= Problem details =
Copy out every line from the records that includes "使用Jekyll".

= Data provided =
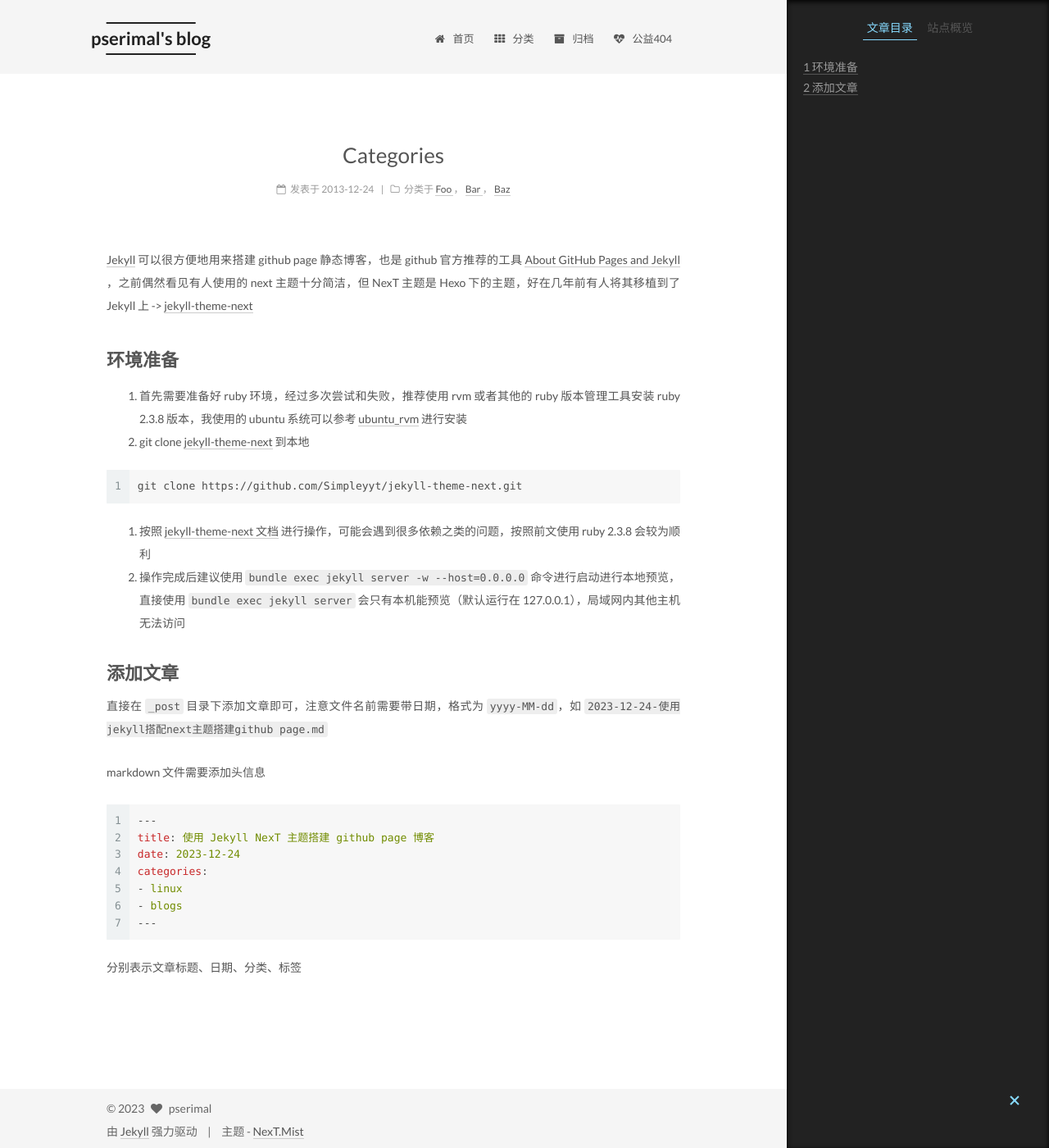
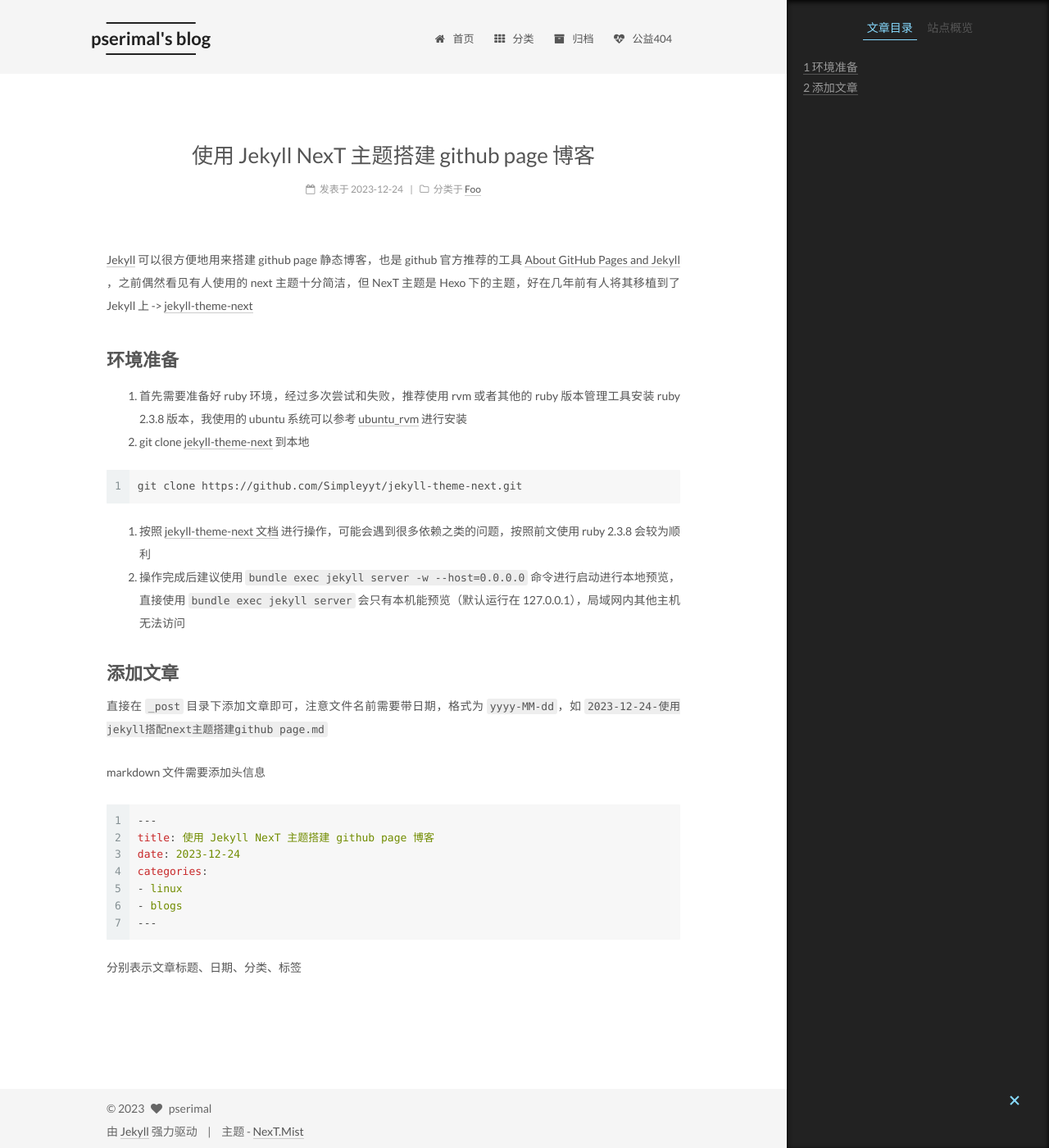
Before and after one commit to pserimal/pserimal.github.io, a Jekyll site: the page built from _posts/2023-12-24-使用Jekyll-NexT主题搭建githubpage博客.md, in a window 1280 px wide and 1400 px high. Shown: the whole window at 82% size. Built offline with Jekyll 4.4.1, drawn with Linux system fonts in a browser that asks for light colours.

Commit message:
Update 2023-12-24-使用Jekyll-NexT主题搭建githubpage博客.md

```diff
--- a/_posts/2023-12-24-使用Jekyll-NexT主题搭建githubpage博客.md
+++ b/_posts/2023-12-24-使用Jekyll-NexT主题搭建githubpage博客.md
@@ -1,10 +1,8 @@
 ---
-title: Categories
-date: 2013-12-24 23:30:09
+title: 使用 Jekyll NexT 主题搭建 github page 博客
+date: 2023-12-24 23:30:09
 categories:
 - Foo
-- Bar
-- Baz
 ---
 
 [Jekyll](https://jekyllrb.com/) 可以很方便地用来搭建 github page 静态博客，也是 github 官方推荐的工具 [About GitHub Pages and Jekyll](https://docs.github.com/en/pages/setting-up-a-github-pages-site-with-jekyll/about-github-pages-and-jekyll) ，之前偶然看见有人使用的 next 主题十分简洁，但 NexT 主题是 Hexo 下的主题，好在几年前有人将其移植到了 Jekyll 上 -> [jekyll-theme-next](https://github.com/Simpleyyt/jekyll-theme-next)
```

= Solution to this task =
Before and after one commit to pserimal/pserimal.github.io, a Jekyll site: the page built from _posts/2023-12-24-使用Jekyll-NexT主题搭建githubpage博客.md, in a window 1280 px wide and 1400 px high. Shown: the whole window at 82% size. Built offline with Jekyll 4.4.1, drawn with Linux system fonts in a browser that asks for light colours.
Update 2023-12-24-使用Jekyll-NexT主题搭建githubpage博客.md
--- a/_posts/2023-12-24-使用Jekyll-NexT主题搭建githubpage博客.md
+++ b/_posts/2023-12-24-使用Jekyll-NexT主题搭建githubpage博客.md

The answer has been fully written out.